*** Begin section ***

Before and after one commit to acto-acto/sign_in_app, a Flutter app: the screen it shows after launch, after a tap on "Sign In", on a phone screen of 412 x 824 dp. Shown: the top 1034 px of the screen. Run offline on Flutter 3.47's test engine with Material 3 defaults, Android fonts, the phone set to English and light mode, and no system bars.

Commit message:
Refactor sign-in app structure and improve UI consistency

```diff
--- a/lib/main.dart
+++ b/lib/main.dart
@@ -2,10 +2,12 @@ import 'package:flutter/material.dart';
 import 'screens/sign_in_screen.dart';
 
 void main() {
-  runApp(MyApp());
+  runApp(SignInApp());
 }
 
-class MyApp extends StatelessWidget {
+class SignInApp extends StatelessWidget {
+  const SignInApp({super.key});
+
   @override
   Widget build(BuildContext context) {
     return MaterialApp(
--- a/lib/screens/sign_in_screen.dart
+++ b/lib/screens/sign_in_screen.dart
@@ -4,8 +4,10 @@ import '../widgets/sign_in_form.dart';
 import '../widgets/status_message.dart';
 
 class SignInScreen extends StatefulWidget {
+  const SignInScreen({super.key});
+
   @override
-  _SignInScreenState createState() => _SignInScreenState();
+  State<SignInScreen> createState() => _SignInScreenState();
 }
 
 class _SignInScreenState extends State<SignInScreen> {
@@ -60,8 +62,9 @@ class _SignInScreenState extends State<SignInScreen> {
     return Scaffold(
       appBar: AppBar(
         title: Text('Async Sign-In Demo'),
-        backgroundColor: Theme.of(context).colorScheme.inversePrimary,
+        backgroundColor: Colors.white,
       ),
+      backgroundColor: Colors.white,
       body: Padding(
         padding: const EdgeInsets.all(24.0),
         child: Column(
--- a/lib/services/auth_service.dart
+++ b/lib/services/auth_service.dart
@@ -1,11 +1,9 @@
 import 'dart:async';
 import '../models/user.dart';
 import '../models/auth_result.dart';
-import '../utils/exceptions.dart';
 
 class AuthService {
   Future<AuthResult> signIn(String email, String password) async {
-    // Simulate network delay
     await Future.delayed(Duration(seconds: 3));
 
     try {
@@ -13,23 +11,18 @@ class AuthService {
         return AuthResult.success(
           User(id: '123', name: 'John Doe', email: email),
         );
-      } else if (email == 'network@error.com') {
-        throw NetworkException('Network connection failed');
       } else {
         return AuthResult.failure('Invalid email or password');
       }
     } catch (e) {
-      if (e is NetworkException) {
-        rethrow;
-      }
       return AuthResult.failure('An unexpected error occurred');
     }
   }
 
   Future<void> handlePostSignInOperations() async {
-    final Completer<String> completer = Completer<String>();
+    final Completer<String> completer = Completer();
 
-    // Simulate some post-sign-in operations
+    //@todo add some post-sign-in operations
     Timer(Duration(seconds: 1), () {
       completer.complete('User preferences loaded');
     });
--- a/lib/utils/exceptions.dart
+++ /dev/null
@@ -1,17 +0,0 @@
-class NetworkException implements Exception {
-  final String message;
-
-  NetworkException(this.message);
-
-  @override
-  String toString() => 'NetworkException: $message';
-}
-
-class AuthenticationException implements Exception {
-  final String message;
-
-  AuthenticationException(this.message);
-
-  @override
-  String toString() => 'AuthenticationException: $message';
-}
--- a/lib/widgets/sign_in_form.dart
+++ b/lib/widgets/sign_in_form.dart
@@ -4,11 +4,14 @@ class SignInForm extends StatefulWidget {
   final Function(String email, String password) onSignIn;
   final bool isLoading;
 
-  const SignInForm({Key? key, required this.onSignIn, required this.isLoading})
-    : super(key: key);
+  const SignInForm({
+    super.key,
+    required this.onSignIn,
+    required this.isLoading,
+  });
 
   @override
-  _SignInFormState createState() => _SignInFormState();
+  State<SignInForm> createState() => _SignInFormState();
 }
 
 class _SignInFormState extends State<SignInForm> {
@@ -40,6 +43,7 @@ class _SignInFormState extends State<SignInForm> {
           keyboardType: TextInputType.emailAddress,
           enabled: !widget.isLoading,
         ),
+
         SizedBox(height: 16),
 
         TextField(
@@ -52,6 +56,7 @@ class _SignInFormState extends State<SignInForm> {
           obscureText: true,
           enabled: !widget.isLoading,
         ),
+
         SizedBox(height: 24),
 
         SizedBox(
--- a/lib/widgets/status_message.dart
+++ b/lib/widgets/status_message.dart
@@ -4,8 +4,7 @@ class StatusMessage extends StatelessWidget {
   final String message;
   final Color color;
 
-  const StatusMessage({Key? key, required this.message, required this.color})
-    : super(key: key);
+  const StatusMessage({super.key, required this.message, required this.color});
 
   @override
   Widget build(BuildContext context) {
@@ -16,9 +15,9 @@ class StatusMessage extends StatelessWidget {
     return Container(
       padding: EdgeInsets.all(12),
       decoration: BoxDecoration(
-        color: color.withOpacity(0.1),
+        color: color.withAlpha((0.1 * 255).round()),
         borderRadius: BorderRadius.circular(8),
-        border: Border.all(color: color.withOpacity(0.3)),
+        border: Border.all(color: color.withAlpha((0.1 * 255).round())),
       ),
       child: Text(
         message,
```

*** End section ***

** WHAT THE EXERCISE ASKS **
Repeat the material in full, exactly as written.

** ANSWER TO THIS PROBLEM **
Before and after one commit to acto-acto/sign_in_app, a Flutter app: the screen it shows after launch, after a tap on "Sign In", on a phone screen of 412 x 824 dp. Shown: the top 1034 px of the screen. Run offline on Flutter 3.47's test engine with Material 3 defaults, Android fonts, the phone set to English and light mode, and no system bars.

Commit message:
Refactor sign-in app structure and improve UI consistency

```diff
--- a/lib/main.dart
+++ b/lib/main.dart
@@ -2,10 +2,12 @@ import 'package:flutter/material.dart';
 import 'screens/sign_in_screen.dart';
 
 void main() {
-  runApp(MyApp());
+  runApp(SignInApp());
 }
 
-class MyApp extends StatelessWidget {
+class SignInApp extends StatelessWidget {
+  const SignInApp({super.key});
+
   @override
   Widget build(BuildContext context) {
     return MaterialApp(
--- a/lib/screens/sign_in_screen.dart
+++ b/lib/screens/sign_in_screen.dart
@@ -4,8 +4,10 @@ import '../widgets/sign_in_form.dart';
 import '../widgets/status_message.dart';
 
 class SignInScreen extends StatefulWidget {
+  const SignInScreen({super.key});
+
   @override
-  _SignInScreenState createState() => _SignInScreenState();
+  State<SignInScreen> createState() => _SignInScreenState();
 }
 
 class _SignInScreenState extends State<SignInScreen> {
@@ -60,8 +62,9 @@ class _SignInScreenState extends State<SignInScreen> {
     return Scaffold(
       appBar: AppBar(
         title: Text('Async Sign-In Demo'),
-        backgroundColor: Theme.of(context).colorScheme.inversePrimary,
+        backgroundColor: Colors.white,
       ),
+      backgroundColor: Colors.white,
       body: Padding(
         padding: const EdgeInsets.all(24.0),
         child: Column(
--- a/lib/services/auth_service.dart
+++ b/lib/services/auth_service.dart
@@ -1,11 +1,9 @@
 import 'dart:async';
 import '../models/user.dart';
 import '../models/auth_result.dart';
-import '../utils/exceptions.dart';
 
 class AuthService {
   Future<AuthResult> signIn(String email, String password) async {
-    // Simulate network delay
     await Future.delayed(Duration(seconds: 3));
 
     try {
@@ -13,23 +11,18 @@ class AuthService {
         return AuthResult.success(
           User(id: '123', name: 'John Doe', email: email),
         );
-      } else if (email == 'network@error.com') {
-        throw NetworkException('Network connection failed');
       } else {
         return AuthResult.failure('Invalid email or password');
       }
     } catch (e) {
-      if (e is NetworkException) {
-        rethrow;
-      }
       return AuthResult.failure('An unexpected error occurred');
     }
   }
 
   Future<void> handlePostSignInOperations() async {
-    final Completer<String> completer = Completer<String>();
+    final Completer<String> completer = Completer();
 
-    // Simulate some post-sign-in operations
+    //@todo add some post-sign-in operations
     Timer(Duration(seconds: 1), () {
       completer.complete('User preferences loaded');
     });
--- a/lib/utils/exceptions.dart
+++ /dev/null
@@ -1,17 +0,0 @@
-class NetworkException implements Exception {
-  final String message;
-
-  NetworkException(this.message);
-
-  @override
-  String toString() => 'NetworkException: $message';
-}
-
-class AuthenticationException implements Exception {
-  final String message;
-
-  AuthenticationException(this.message);
-
-  @override
-  String toString() => 'AuthenticationException: $message';
-}
--- a/lib/widgets/sign_in_form.dart
+++ b/lib/widgets/sign_in_form.dart
@@ -4,11 +4,14 @@ class SignInForm extends StatefulWidget {
   final Function(String email, String password) onSignIn;
   final bool isLoading;
 
-  const SignInForm({Key? key, required this.onSignIn, required this.isLoading})
-    : super(key: key);
+  const SignInForm({
+    super.key,
+    required this.onSignIn,
+    required this.isLoading,
+  });
 
   @override
-  _SignInFormState createState() => _SignInFormState();
+  State<SignInForm> createState() => _SignInFormState();
 }
 
 class _SignInFormState extends State<SignInForm> {
@@ -40,6 +43,7 @@ class _SignInFormState extends State<SignInForm> {
           keyboardType: TextInputType.emailAddress,
           enabled: !widget.isLoading,
         ),
+
         SizedBox(height: 16),
 
         TextField(
@@ -52,6 +56,7 @@ class _SignInFormState extends State<SignInForm> {
           obscureText: true,
           enabled: !widget.isLoading,
         ),
+
         SizedBox(height: 24),
 
         SizedBox(
--- a/lib/widgets/status_message.dart
+++ b/lib/widgets/status_message.dart
@@ -4,8 +4,7 @@ class StatusMessage extends StatelessWidget {
   final String message;
   final Color color;
 
-  const StatusMessage({Key? key, required this.message, required this.color})
-    : super(key: key);
+  const StatusMessage({super.key, required this.message, required this.color});
 
   @override
   Widget build(BuildContext context) {
@@ -16,9 +15,9 @@ class StatusMessage extends StatelessWidget {
     return Container(
       padding: EdgeInsets.all(12),
       decoration: BoxDecoration(
-        color: color.withOpacity(0.1),
+        color: color.withAlpha((0.1 * 255).round()),
         borderRadius: BorderRadius.circular(8),
-        border: Border.all(color: color.withOpacity(0.3)),
+        border: Border.all(color: color.withAlpha((0.1 * 255).round())),
       ),
       child: Text(
         message,
```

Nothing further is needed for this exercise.